It was on a night 20 years ago when I had an experience that transformed the way I work with parents today. Up to that point, I’d practiced the traditional approaches that most therapists use with parents—individual therapy, couples therapy, child-focused parent guidance, and family therapy. That night, after running a child-focused parent group, I was walking toward my car in the parking lot when I ran into three of the parents from the group who were still talking over what we’d been discussing in our meeting. “There’s an extra charge for parking-lot sessions,” I wisecracked as I walked past them. “This is our session, not yours,” shot back one of the parents, playfully, but also with a trace of seriousness. “And there’s no charge!”
It all seemed relaxed and fun at the time, but driving home, I found myself coming back to that comment and realizing that it spoke to what I was just beginning to admit to myself was missing in the parent group I was leading. With all the emphasis on techniques and parenting information, we seemed to be skirting the heart of the often frustrating and, at times, deeply painful experiences parents were struggling with. I found myself thinking, These parents have so much more understanding and wisdom to offer each other than this group is tapping into. They don’t need therapy as much as they need each other. What they needed was the opportunity, encouragement, and tools to co-create their own support community—one that, once it got going, could sustain itself without a therapist to run things.
Besides being able to form a “place of their own,” I realized that parents also needed a model of how to meet together in a way that would bring out the best in each of them, so they could talk honestly and nonjudgmentally about what it’s like to be a parent under stress, reveal their own “bad-parent” days, and share the truly awful moments when they feel that they and their children are on opposite sides of an unbridgeable chasm of anger and mutual distrust. It’s a paradox that at a time when children and adolescents have never been so plugged-in (literally and figuratively) to each other via a seemingly endless online and offline network of kid peers, parents have never been so alone and isolated. Already stressed by economic and time pressures and so often without the help of extended family or other “mentor” adults to lead the way, parents frequently are ill-prepared to respond appropriately and wisely to a kid who’s pushing all their buttons at once.
Often they don’t know what to say or do when a surly adolescent sasses them, a 13-year-old appears to utterly despise them, or a third-grader obstinately refuses to do what she’s asked. Believing they must prove they have the authority in the family (they’re the parents, after all!), but feeling powerless before this small, tyrannical stranger—their beloved child—parents can find themselves in a helpless rage. They lash out verbally, or even physically, and the situation and their relationship with the child predictably deteriorate, leaving them feeling a toxic combination of humiliation, resentment, shame, and grief. They’re sure other parents don’t have these problems because other parents are rarely helpless, incompetent, out of control, and mean. Other parents have what all parents want—warm, mutually nourishing relationships with their adored and adoring children.

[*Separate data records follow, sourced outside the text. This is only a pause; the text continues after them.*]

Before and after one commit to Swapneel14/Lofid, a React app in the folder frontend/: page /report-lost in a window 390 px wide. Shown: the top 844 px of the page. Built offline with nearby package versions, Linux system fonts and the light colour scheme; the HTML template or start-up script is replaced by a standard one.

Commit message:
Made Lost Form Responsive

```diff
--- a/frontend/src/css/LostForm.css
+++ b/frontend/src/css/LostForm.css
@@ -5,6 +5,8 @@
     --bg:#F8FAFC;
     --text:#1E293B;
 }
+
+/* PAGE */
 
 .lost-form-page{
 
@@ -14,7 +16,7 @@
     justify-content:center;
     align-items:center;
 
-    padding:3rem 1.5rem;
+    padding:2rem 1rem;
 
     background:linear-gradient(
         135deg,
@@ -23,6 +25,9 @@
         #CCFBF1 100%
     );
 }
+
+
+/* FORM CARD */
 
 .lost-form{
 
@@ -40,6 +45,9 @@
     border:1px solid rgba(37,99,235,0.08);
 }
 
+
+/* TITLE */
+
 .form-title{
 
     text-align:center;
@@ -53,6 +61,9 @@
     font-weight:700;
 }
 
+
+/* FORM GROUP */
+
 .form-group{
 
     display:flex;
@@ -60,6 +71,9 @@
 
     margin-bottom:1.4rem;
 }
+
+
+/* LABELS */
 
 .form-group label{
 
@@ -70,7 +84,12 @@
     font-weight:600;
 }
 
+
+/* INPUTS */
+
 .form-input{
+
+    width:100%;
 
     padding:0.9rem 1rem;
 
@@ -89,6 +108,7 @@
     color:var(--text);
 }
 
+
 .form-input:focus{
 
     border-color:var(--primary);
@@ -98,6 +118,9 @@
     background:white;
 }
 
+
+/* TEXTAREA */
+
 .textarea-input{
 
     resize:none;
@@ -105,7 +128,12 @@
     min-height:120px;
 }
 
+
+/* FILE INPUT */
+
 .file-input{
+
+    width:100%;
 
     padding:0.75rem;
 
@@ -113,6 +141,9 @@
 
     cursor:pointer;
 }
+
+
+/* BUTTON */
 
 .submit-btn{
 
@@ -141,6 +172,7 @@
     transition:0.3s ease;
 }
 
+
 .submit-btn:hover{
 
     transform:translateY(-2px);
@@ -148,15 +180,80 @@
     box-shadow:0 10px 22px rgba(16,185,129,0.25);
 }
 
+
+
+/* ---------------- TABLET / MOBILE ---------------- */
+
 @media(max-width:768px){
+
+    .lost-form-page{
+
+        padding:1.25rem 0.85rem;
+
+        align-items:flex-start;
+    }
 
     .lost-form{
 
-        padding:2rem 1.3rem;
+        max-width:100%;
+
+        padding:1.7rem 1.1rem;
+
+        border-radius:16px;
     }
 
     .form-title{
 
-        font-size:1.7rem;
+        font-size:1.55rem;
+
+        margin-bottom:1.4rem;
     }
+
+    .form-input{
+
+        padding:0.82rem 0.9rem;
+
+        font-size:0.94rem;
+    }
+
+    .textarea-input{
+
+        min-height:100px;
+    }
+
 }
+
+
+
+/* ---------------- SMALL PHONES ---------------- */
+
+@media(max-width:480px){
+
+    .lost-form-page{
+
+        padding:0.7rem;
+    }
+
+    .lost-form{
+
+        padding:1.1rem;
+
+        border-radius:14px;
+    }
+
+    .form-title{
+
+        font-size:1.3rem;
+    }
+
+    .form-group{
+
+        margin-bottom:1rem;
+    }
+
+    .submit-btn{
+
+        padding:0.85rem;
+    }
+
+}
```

But, of course, other parents—even good parents who love their kids—also experience all these things, react just as badly sometimes, and feel their own failings just as bitterly. I thought to myself, if there were some safe space where parents could come together and genuinely share their most intimate struggles as parents, work through the personal issues that get in their way using the group as a supportive and wise collaborator, they might not just become “better parents,” but discover how to forge better connections with their own children.
An Introduction to the ParentCircle

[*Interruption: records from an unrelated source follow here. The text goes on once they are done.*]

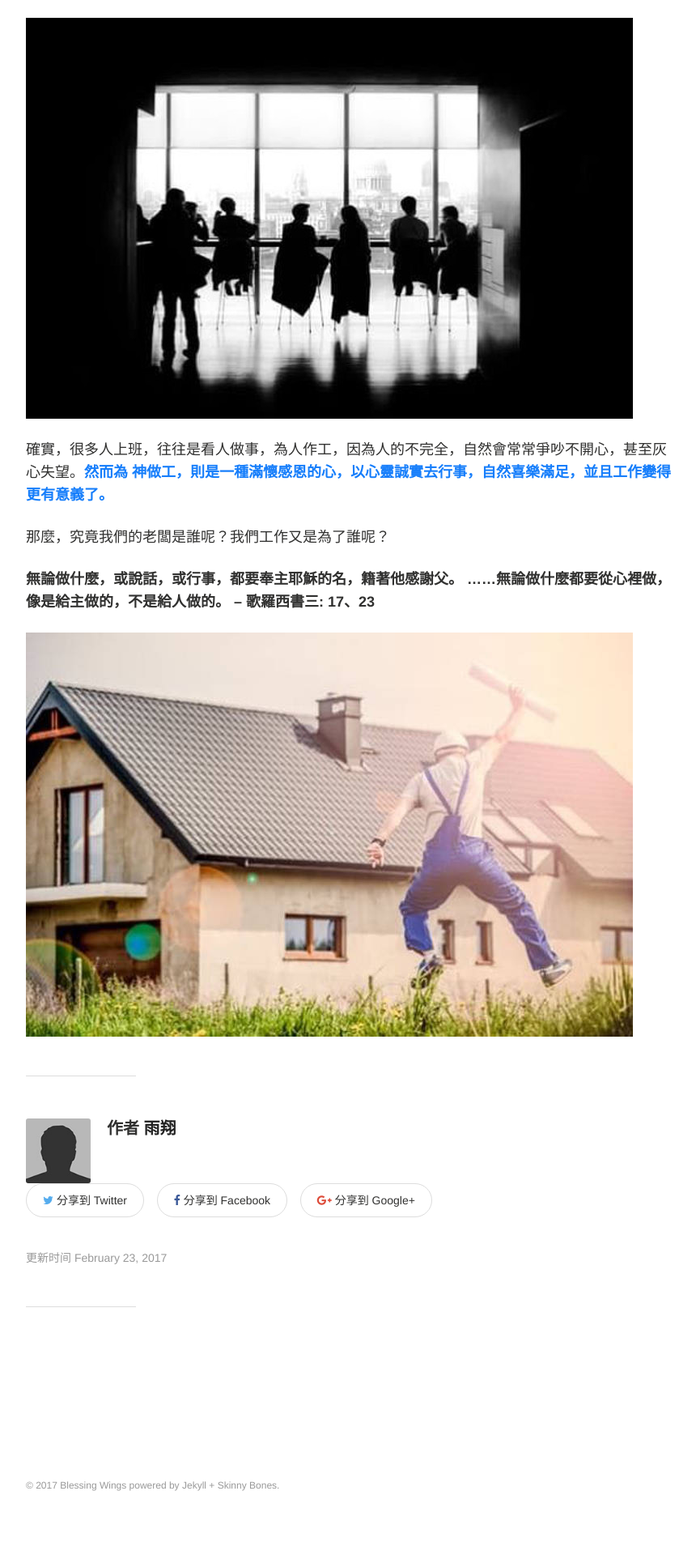
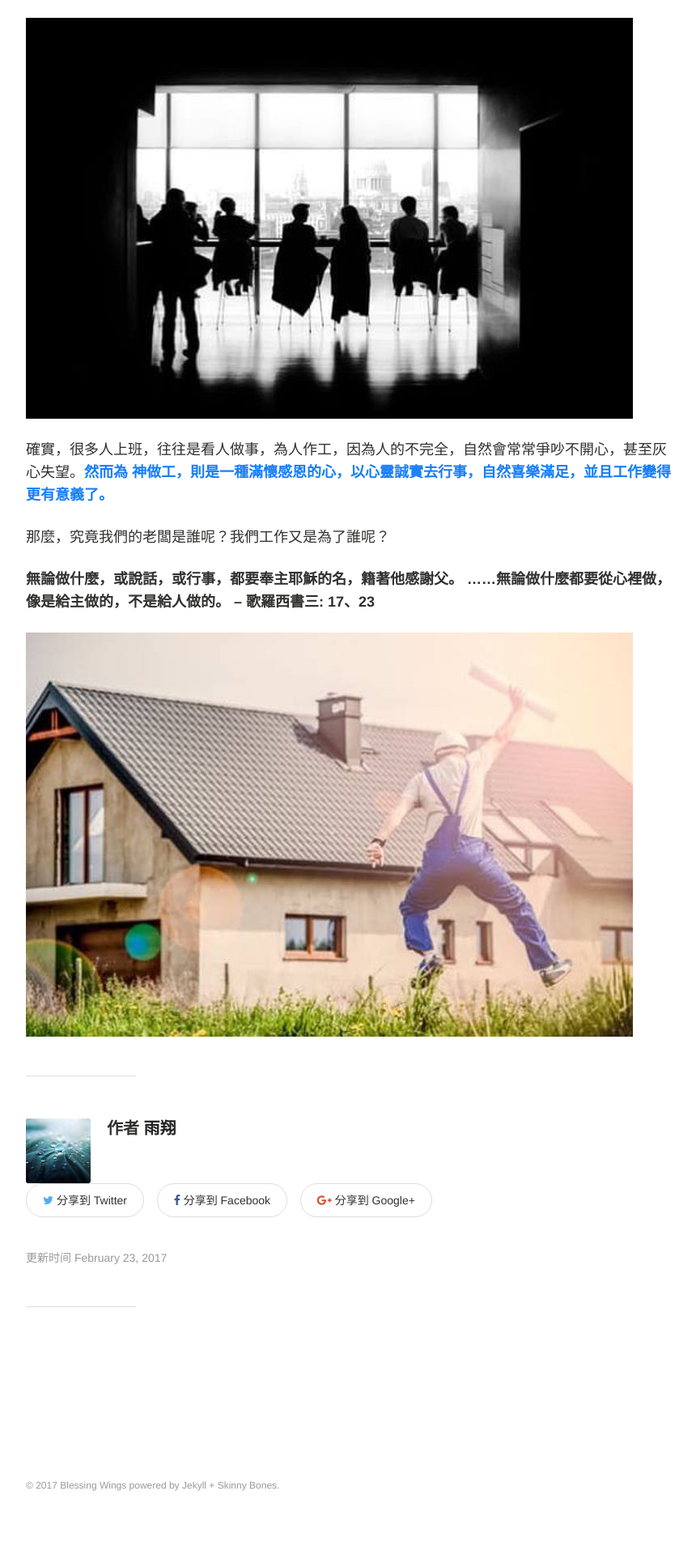
Before and after one commit to saintfish/blessingwings-blog, a Jekyll site: the page built from _posts/2017-02-23-real-boss.md, in a window 1280 px wide. Shown: the part 1981-3901 px from the top of the page at 81% size, without its empty margins (64-924 px from the left). Built offline with Jekyll 4.4.1, drawn with Linux system fonts in a browser that asks for light colours.

Commit message:
Update profile photo of 雨翔

```diff
--- a/_data/authors.yml
+++ b/_data/authors.yml
@@ -15,6 +15,6 @@ wei:
   bio:
 lo:
   name: 雨翔
-  avatar: bio-photo.jpg
+  avatar: authors/lo.jpg
   web: https://www.meipian.cn/c/8877405
   bio:
```
Also changed, not shown: images/authors/lo.jpg (added).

Those were some of the initial musings that led over time to the development of the ParentCircle: Pathways Model, which engenders small parenting communities offering an experience that traditional therapy cannot. So what do ParentCircles look like? To get a picture, imagine yourself sitting in an introductory informational meeting held at a local church. At these meetings, I introduce myself, talk a little about my own clinical experience, and then describe what it means to become an integral part of a group of parents who meet twice monthly to offer an experience of community to other parents going through the same, and different, challenges. My role, I explain, is to provide useful information about parenting and offer guidance and training in basic group processes that’ll enable the group itself to provide the support, insight, and accrued wisdom that only other parents can offer.
There’s usually a moment of silence after my initial presentation, and then the questions, often not friendly, begin. This evening, Dick, a short, portly, middle-aged man dressed in sweat pants and a T-shirt and slumped in a oversized chair, was the first to raise his hand.

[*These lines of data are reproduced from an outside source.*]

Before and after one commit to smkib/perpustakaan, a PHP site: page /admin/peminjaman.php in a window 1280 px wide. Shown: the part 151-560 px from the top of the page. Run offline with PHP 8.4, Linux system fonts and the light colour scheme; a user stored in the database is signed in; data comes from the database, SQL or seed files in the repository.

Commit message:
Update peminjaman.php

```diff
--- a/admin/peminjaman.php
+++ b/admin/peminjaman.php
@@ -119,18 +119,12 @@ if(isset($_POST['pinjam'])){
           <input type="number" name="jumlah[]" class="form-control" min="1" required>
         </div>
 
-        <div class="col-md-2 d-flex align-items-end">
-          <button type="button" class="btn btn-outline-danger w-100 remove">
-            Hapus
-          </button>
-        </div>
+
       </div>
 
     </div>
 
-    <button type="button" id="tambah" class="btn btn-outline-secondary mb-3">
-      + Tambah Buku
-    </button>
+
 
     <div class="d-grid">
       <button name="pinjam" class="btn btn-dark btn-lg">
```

“I’ve taken STEP and SCHLEP and SCHMET, or whatever all these things are called,” he said, a sarcastic edge in his voice. “And I’ve read books and more books. It hasn’t helped a bit. Just what’s so different about your thing?”
What I explained about creating a community in which parents can help other parents did very little to ease Dick’s doubts and skepticism.
But he was desperate. He’d been investigated by Child Protective Services (CPS) a year earlier, when he’d really lost it with his three kids—yelling at them, pounding the table when they wouldn’t do as they were told. Then one night he went too far. He was trying to get them to go to bed and they were resisting, as usual. This time, something snapped and in a flash, he grabbed 4-year-old Timmy by both arms, picked him up, and smashed him down onto the “timeout” chair. Two inches from Timmy’s face, he screamed at him for five minutes, while pushing his pleading wife, Kristina, out of the way when she tried to intervene.
When Dick finally became aware of what he was doing, he stopped, straightened up, and just stood there for a minute, breathing hard, while his wife huddled in frightened silence with the other two kids. Without a word, he turned and walked out of the house, afraid, he said later, of what he might do if he stayed.
His wife called her therapist, who involved Child Protective Services. While Dick was allowed to stay in his home, he was court-ordered into individual therapy and required to take a parenting class (he’d already taken one several years before).
A CPS worker came into the home for several months following the incident to interview the kids and make sure Dick was following through on the court order. Dick started with a psychodynamically oriented individual therapist within a week, saw a psychiatrist within a month, started on Zoloft and Wellbutrin, and enrolled in a 12-session Systematic Training for Effective Parenting (STEP) class. The family was seeing a therapist to work through what had happened, and Kristina continued in her individual therapy. Dick’s stress level continued to be dangerously high. He was at risk of losing his job as a graphic designer, still highly reactive with his kids, and increasingly depressed.
Despondent in the aftermath of his meltdown, full of shame and self-contempt, he experienced a severe depression that neither therapists, his minister, nor his friends could alleviate. Almost a year passed, and Dick was increasingly worried he was going to “lose it” again. A neighbor finally got through to him and suggested he attend a ParentCircle informational session. Dick had a lot of questions, but despite his skepticism, he decided to give the ParentCircle a try and joined a group that was forming the following week.